In all McCain's blathering about corruption in Washington I had hoped that Obama would mention the Keating Five -- the S&L scandal which nearly ended McCain's career, and will forever cast a shadow over all his protestations of fiscal virtue. But Obama the gent held back -- probably wisely. Leave ancient history to McCain, and focus on the dire present. Alas, I have to accept the fact that my candidate lacks my natural mean streak. Oh, how I wish I could lend it to him for the next debate.
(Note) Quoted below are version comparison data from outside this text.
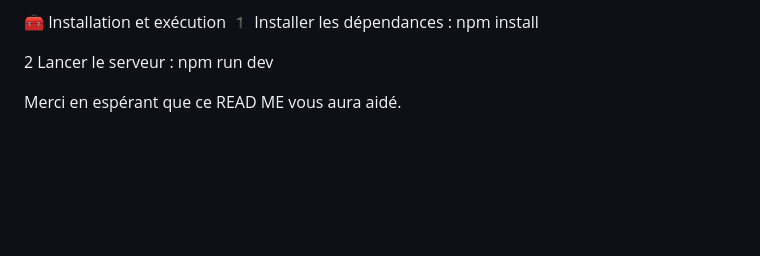
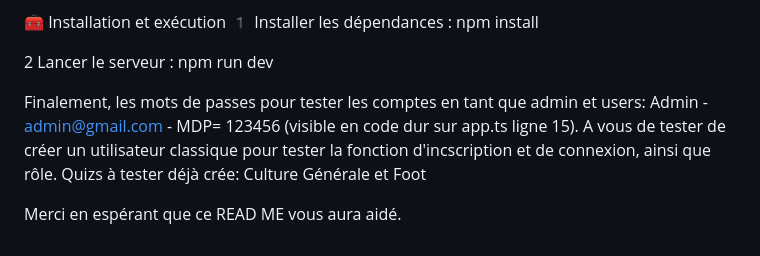
Before and after one commit to Yornoz/Projet-fil-Rouge-leo-juliette-yohan, a Markdown page: README.md, the part around the change. Rendered like a GitHub page; blank space fills up the shorter version.

Commit message:
Infos base de donnée (utilisateur et mdp admin)
Added testing credentials and quiz information to README.

```diff
--- a/README.md
+++ b/README.md
@@ -97,4 +97,11 @@ Représente un quiz créé par un utilisateur :
 
 2 Lancer le serveur : npm run dev
 
+
+Finalement, les mots de passes pour tester les comptes en tant que admin et users:
+Admin - admin@gmail.com - MDP= 123456 (visible en code dur sur app.ts ligne 15).
+A vous de tester de créer un utilisateur classique pour tester la fonction d'incscription et de connexion, ainsi que rôle.
+Quizs à tester déjà crée: Culture Générale et Foot
+
+
 Merci en espérant que ce READ ME vous aura aidé.
```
Although I share an age with McCain, when I look at him I think not of myself, or my generation, but of my dear departed father and his generation, the WW1 and Depression era Americans. Dad was a great guy, but he never found a truth that he could not improve by turning it into a self-serving story. He was a successful salesman -- employing the old 20th century salesman's techniques of asking questions about the customer's family, the 'how are those great kids of yours?' the schmoozing of the customer -- in this case the voter - that I see in McCain. And I take personal offense at all that not so subtle appeal to the Jewish vote by vowing to protect Israel from Iran -- as if that was even an issue -- another low point in the debate for both candidates. Speaking with Iran may be the best way to help secure Israel, the diplomacy that McCain cannot allow. It is deeply offensive to any Jewish voter who cares about the fate of Israel, to have a candidate try to exploit such fears in this way.
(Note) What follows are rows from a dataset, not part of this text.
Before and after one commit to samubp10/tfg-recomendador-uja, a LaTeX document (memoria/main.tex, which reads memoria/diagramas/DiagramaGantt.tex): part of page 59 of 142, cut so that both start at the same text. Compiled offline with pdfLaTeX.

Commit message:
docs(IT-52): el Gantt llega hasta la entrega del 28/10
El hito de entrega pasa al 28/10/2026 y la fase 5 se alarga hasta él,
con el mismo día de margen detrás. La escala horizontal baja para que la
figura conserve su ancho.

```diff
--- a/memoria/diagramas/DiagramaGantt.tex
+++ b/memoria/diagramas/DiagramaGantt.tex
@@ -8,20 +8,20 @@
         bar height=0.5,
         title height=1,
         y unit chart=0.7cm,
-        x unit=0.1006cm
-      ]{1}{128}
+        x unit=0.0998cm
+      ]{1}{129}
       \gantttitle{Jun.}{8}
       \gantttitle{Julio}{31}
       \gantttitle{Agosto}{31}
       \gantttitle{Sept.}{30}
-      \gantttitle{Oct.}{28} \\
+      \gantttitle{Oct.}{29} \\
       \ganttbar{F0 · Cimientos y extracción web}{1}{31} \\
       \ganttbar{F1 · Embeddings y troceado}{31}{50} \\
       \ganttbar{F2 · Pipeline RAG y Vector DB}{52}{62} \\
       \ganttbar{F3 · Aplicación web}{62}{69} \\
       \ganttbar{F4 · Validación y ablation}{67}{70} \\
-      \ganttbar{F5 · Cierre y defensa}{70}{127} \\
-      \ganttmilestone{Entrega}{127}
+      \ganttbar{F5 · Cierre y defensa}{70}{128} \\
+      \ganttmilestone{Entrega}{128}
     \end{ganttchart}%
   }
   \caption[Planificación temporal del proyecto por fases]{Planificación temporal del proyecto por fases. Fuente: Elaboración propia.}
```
Despite all those "my friends" of McCain's and all that blather about protecting the little guy (please, everyone, mercifully kill "Main Street" as the euphemism for just folks); it comes off as so much hyper-salesmanship. And all those "I was there to meet with President Whatsis and General You Know see for myself" -- more self-congratulation; McCain praising himself for touring the hotspots of the world on taxpayers money. It came off not as earned wisdom but as an old man's bragging as we braced ourselves for the slide show of travel pictures and celebrity photo-ops. What I most saw in McCain at that debate was raw ambition, covering a boiling rage with folksy tales and flashes of righteous anger -- anger which any sane man would think McCain should direct against himself. If he learned anything from Eisenhower's story of the two D-Day letters, he, McCain, should have opened the one which took blame for the catastrophic financial situation we find ourselves in today, a catastrophe aided and abetted by McCain, the financial world's deregulator, and one who continues to deregulate reality.